(This article first appeared in the May-June 2016 issue of The American Postal Worker magazine.)
As this magazine goes to press, the union is speeding quickly toward completion of our case before Arbitrator Stephen Goldberg in our effort to win a good contract.
In February we brought a diverse group of Maintenance Craft employees together to participate in the hearing by providing first-hand testimony about the work we do.
As intended, the scope, complexity, accountability, independence, and responsibility of the jobs shone through. And our members’ work ethic and pride in doing their jobs well were unmistakable. They certainly did us proud!
The arbitrator was clearly impressed with the breadth of the work employees of the Maintenance Craft handle on a daily basis. We expect him to render a decision in June or July.
But regardless of where we are in the proceedings at the time you read this, those APWU members who assisted the Maintenance Craft in presenting the case deserve special recognition.
The first panel of Building Maintenance employees included: Ed Devey, a Pittsburgh Metro Area Local Building Equipment Mechanic; Michael Bayless, an Area Maintenance Technician from the Tampa Area Local, and Edward A. Harris, a Laborer-Custodian and member of the Southern MD-Nation’s Capital Area Local.

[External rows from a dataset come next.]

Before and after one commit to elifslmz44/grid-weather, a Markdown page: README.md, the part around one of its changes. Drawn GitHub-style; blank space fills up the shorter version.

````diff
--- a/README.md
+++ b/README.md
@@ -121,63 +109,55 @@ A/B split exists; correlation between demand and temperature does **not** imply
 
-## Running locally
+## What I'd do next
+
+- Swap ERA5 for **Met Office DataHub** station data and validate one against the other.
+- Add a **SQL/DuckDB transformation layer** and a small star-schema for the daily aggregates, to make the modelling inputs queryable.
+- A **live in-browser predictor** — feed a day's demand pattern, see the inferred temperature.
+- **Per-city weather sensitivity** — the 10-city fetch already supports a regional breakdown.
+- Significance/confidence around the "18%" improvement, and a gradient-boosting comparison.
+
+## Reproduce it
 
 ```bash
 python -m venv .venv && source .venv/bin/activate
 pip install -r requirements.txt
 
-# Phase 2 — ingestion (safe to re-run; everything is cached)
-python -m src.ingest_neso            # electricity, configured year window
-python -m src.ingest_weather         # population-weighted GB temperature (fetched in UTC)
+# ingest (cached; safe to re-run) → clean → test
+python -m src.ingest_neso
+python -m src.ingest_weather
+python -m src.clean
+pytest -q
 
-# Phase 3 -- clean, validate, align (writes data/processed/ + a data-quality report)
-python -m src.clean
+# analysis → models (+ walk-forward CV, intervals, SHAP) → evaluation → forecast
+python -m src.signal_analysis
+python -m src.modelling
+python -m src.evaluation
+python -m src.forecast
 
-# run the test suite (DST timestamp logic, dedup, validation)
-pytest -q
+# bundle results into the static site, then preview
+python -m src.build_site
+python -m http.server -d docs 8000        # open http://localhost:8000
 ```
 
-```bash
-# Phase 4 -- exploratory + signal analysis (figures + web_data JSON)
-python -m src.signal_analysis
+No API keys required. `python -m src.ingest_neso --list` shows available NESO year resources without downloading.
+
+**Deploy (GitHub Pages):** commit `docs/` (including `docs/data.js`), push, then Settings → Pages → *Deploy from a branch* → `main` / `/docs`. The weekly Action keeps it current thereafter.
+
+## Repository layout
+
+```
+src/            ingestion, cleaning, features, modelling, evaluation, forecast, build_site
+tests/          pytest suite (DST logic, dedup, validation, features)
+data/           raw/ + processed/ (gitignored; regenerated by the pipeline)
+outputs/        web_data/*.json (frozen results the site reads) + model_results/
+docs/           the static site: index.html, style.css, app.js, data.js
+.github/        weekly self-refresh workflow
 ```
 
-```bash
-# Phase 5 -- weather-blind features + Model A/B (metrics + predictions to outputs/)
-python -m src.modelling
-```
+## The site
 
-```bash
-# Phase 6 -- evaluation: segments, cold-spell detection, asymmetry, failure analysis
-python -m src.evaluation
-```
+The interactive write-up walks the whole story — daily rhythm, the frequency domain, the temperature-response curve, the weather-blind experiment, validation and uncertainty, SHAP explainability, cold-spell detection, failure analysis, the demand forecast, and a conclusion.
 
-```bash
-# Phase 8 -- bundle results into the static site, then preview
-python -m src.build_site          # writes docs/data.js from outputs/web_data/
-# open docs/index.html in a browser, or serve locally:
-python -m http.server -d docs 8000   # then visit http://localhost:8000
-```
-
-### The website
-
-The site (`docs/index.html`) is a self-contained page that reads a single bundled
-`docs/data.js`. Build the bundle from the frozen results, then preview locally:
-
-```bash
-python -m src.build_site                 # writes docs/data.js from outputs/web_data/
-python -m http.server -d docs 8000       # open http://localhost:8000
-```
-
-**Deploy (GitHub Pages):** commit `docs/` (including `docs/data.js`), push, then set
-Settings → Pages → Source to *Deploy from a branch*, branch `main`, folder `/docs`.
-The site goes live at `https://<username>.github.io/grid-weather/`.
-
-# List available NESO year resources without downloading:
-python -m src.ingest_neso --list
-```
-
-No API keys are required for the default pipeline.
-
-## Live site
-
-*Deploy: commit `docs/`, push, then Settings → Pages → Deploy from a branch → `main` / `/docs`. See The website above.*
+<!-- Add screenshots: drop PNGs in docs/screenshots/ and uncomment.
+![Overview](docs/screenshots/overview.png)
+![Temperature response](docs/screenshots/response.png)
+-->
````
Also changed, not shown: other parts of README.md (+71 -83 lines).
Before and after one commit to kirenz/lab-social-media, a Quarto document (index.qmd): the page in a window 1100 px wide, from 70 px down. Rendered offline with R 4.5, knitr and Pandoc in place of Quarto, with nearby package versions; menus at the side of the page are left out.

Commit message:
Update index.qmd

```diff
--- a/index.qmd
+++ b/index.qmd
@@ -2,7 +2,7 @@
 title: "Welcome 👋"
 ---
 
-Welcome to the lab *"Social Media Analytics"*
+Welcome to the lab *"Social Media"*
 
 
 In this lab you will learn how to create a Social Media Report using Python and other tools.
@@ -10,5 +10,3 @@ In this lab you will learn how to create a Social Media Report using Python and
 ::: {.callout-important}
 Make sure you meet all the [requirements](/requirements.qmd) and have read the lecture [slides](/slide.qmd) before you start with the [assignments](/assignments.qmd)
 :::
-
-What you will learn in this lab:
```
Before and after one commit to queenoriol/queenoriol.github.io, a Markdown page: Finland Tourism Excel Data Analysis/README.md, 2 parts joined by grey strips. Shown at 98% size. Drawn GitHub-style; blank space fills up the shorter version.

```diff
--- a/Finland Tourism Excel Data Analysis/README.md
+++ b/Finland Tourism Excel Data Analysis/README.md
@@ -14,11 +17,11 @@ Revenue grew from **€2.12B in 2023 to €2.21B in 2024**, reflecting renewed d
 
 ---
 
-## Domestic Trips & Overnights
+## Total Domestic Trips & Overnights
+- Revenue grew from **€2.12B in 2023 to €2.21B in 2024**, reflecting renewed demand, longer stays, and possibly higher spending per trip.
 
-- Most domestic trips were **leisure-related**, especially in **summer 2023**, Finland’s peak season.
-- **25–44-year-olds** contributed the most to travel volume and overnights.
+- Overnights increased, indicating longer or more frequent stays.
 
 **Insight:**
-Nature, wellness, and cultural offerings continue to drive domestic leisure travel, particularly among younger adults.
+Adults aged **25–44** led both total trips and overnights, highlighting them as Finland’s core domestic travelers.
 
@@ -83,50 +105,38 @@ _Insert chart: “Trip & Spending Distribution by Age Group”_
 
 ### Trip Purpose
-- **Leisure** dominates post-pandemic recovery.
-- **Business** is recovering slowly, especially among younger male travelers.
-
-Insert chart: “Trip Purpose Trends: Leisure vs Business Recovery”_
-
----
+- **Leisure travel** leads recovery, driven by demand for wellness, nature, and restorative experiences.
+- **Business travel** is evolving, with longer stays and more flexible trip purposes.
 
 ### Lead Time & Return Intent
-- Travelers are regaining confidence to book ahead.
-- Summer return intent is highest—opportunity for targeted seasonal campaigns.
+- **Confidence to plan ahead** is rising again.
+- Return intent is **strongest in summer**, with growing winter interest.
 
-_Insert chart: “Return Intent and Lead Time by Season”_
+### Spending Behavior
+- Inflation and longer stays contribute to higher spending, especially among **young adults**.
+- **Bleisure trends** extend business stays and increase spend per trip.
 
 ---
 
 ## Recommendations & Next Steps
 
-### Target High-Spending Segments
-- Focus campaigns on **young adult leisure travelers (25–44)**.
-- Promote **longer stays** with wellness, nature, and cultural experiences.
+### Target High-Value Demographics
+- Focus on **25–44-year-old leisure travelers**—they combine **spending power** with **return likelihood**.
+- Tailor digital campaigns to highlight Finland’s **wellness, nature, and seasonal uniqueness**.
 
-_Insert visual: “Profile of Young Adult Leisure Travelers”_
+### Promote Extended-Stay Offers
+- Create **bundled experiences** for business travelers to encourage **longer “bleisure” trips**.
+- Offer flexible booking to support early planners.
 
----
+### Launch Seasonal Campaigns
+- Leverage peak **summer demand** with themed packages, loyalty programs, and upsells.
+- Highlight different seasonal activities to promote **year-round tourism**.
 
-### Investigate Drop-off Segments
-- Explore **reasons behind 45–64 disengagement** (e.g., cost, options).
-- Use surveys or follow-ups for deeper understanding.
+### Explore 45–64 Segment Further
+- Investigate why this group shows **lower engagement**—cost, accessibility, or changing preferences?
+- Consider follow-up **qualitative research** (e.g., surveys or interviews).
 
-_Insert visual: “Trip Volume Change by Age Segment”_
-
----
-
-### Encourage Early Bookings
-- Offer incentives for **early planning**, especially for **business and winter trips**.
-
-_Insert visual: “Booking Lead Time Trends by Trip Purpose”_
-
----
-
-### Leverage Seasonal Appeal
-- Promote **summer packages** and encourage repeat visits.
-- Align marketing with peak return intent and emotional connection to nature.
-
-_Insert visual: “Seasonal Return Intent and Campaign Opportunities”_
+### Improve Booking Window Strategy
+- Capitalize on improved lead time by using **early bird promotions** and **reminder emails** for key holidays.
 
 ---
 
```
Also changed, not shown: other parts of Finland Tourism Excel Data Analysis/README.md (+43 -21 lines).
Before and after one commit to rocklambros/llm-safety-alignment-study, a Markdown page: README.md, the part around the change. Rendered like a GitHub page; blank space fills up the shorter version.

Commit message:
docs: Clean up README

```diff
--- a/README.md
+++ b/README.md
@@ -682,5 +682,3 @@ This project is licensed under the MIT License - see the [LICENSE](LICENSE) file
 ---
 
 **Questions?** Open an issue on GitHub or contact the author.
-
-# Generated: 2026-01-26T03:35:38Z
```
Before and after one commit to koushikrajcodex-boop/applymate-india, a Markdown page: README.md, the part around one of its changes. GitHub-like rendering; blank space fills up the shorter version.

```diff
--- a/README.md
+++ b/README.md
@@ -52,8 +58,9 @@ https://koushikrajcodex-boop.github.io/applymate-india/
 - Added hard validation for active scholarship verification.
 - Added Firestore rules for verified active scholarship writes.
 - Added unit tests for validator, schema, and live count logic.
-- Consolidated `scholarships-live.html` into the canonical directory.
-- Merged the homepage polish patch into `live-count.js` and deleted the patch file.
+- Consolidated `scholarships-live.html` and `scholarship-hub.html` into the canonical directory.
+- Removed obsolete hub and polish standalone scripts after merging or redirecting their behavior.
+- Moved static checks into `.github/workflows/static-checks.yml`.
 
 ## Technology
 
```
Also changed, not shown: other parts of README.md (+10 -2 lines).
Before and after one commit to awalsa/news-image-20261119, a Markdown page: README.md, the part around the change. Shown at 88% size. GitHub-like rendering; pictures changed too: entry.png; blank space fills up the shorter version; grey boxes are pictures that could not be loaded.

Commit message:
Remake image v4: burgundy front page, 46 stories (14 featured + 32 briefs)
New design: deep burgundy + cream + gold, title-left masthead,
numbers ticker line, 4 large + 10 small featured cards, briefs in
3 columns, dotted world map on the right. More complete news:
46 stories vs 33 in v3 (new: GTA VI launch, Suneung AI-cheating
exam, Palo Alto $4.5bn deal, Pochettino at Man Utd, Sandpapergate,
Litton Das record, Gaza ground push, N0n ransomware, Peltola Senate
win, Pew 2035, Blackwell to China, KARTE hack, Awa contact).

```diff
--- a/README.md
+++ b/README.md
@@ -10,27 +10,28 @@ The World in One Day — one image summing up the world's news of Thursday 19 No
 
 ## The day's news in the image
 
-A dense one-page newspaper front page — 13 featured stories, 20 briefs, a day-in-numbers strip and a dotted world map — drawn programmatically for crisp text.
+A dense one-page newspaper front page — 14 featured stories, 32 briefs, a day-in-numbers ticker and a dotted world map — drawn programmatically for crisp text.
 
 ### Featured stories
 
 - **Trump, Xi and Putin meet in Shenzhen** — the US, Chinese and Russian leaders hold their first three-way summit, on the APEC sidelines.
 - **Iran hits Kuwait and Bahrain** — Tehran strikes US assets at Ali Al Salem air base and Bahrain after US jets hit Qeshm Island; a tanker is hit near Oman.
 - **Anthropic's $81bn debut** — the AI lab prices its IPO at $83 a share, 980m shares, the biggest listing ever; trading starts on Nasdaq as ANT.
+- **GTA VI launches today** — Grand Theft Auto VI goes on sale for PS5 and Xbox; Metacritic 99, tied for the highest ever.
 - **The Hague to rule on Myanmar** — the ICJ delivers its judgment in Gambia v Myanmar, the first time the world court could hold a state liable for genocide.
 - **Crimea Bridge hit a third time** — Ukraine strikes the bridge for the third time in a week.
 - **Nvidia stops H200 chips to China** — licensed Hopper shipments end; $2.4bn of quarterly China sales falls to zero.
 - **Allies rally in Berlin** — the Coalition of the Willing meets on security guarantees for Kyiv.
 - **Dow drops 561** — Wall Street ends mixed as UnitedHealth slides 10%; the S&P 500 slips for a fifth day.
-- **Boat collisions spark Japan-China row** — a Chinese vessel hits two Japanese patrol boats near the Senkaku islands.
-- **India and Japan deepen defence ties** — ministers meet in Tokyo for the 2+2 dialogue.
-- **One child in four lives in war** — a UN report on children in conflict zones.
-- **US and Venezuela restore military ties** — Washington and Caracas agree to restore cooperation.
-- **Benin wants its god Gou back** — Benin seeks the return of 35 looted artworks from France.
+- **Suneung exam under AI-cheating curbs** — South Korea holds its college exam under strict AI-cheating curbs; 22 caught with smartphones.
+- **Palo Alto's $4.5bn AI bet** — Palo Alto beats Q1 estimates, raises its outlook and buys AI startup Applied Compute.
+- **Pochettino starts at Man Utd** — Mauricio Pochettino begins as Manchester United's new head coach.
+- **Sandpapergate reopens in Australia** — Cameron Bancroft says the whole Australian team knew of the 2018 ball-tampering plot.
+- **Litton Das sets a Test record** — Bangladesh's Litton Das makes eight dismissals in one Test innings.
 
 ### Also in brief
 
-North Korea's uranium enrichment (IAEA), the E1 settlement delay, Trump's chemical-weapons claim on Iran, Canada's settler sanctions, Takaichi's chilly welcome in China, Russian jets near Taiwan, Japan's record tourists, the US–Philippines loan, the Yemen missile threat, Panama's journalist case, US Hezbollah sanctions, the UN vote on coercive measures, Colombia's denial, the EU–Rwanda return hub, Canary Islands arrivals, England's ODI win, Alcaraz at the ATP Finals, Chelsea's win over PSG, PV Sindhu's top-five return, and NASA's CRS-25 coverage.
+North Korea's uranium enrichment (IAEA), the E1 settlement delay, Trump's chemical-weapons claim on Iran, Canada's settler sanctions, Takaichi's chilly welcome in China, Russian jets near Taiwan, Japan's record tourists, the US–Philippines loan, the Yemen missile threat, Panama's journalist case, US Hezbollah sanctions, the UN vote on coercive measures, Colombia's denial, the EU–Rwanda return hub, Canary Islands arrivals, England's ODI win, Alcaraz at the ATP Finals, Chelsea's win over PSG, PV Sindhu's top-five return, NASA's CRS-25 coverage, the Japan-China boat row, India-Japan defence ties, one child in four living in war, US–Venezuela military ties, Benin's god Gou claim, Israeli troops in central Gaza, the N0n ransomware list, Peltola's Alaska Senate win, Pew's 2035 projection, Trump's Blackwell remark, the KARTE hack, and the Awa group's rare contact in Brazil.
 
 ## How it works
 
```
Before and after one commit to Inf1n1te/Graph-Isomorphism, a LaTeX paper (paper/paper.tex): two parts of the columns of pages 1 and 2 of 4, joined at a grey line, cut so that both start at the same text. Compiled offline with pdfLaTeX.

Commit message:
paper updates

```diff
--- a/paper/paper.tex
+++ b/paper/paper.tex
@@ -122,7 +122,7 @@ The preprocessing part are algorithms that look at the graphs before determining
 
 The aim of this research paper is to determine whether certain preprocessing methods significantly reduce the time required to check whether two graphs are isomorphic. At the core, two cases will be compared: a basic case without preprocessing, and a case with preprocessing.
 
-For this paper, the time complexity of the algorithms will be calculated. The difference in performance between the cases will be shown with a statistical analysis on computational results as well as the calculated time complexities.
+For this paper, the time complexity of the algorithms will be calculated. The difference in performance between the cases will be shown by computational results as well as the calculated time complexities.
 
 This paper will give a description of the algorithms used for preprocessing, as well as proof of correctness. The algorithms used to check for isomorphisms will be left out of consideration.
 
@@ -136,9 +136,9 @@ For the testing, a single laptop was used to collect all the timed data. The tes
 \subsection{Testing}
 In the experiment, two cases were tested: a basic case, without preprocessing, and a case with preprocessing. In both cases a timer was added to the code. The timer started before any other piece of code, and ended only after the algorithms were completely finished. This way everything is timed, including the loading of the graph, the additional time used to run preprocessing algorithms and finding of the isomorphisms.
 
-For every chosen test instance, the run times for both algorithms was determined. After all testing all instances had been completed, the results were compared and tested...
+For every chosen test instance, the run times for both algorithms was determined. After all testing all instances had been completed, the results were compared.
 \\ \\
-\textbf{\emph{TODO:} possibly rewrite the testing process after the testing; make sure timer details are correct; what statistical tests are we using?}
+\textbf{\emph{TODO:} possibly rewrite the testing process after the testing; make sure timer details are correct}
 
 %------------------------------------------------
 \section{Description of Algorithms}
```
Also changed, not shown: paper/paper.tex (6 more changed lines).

The second panel of Mail Processing Equipment personnel consisted of: Robert Marchione, an Electronic Technician from the Boston Metro Area Local; Scott Beardsley, a Level 7 Maintenance Mechanic from the San Diego Area Local, and Robert Hardy, a Mail Processing Equipment Mechanic from the Madison WI Area Local.
While we would have liked to include all occupational groups, the union members who provided testimony, along with my lead-in, made a convincing case.
In March, during the next round of hearings, the APWU presented two panels of Postal Support Employees (PSEs), including Dallas Area Local member Jalisa Jorden, a custodian toiling at the current PSE Level 4 hourly rate of $13.25 per hour. A single mother of two, she certainly offered moving testimony about the real life of a PSE custodian.
Jody Harper, a custodian and member of Nations Capital-Southern MD Area Local who was recently converted to career, also addressed the difficulties of making it as a PSE.
Their testimony provided the panel of arbitrators with a sound basis to draw the conclusion that the PSE category should be eliminated from the Maintenance Craft.
32 Hours in a Day?
Even though contract negotiations and arbitration have dominated our time in recent months, we continue to share the load on day-to-day issues. While we have reduced our travel, we are doing our best to get to your local, state and regional conventions and seminars.
Updating you with the current status of issues in the field and getting your feedback are always very important undertakings. Besides building union “esprit de corps,” sharing information is, critically, a two-way street. We supply local representatives with all the tools we can to help them succeed at the local and regional level. At the same time, we are always interested in hearing from you about how the USPS is conducting business in your facility. This is a great aid to us in negotiating on your behalf at the headquarters level.
In between internal meetings and those with management officials, we’ve kept on top of returning calls, emails and letters. The lengthy commutes to and from home provide a good time for calls.
Recent Step 4 Agreements
The APWU and the Postal Service signed a Step 4 agreement on Feb. 4 (Case # Q10T-4Q-C 16070841) on the issue of higher-level pay for custodians. Previous Step 4 agreements, dating as far back as 1983, had required higher-level pay for custodians responsible for any duties requiring a form OF-346 or SF-46 or the operation of Powered Industrial Equipment (PIE, for example Verta-Lifts).
One district decided that since older Step 4 agreements referenced Level 3 custodians and specific USPS licenses, the 2008 custodian upgrades to Level 4 and the elimination of postal licenses meant that higher-level pay was no longer warranted. That position was brought all the way to regional-level arbitration, despite agreement at Postal Service headquarters at the time of the upgrades that old Step 4s would continue to apply. This was primarily because the position the higher level was based on in the first place was also upgraded.
Nonetheless, the issue moved forward and was referred to Step 4. The settlement says, “There is and was no disagreement between the parties.” The written agreement clearly spells out that there never was a disagreement between the parties regarding when custodians received higher-level pay.
Another Step 4 was signed on March 3, 2016, stipulating, again, that the installation, verification, testing, updating, etc. of computer software is to be assigned to Electronic Technicians (ETs) at local installations. This includes work needed as part of a “push” or download software installation.
We also maintained our position on work done at the server end of the “push” as part of our supervisor or contractor doing bargaining unit work at places like Merrifield, VA, and Raleigh and Greensboro, NC, and the Maintenance Technical Support Center (MTSC), etc.
Commonly referred to as Unit Clarification cases, we will continue our union “push” to secure ET work by getting our work back at these otherwise off-site installations.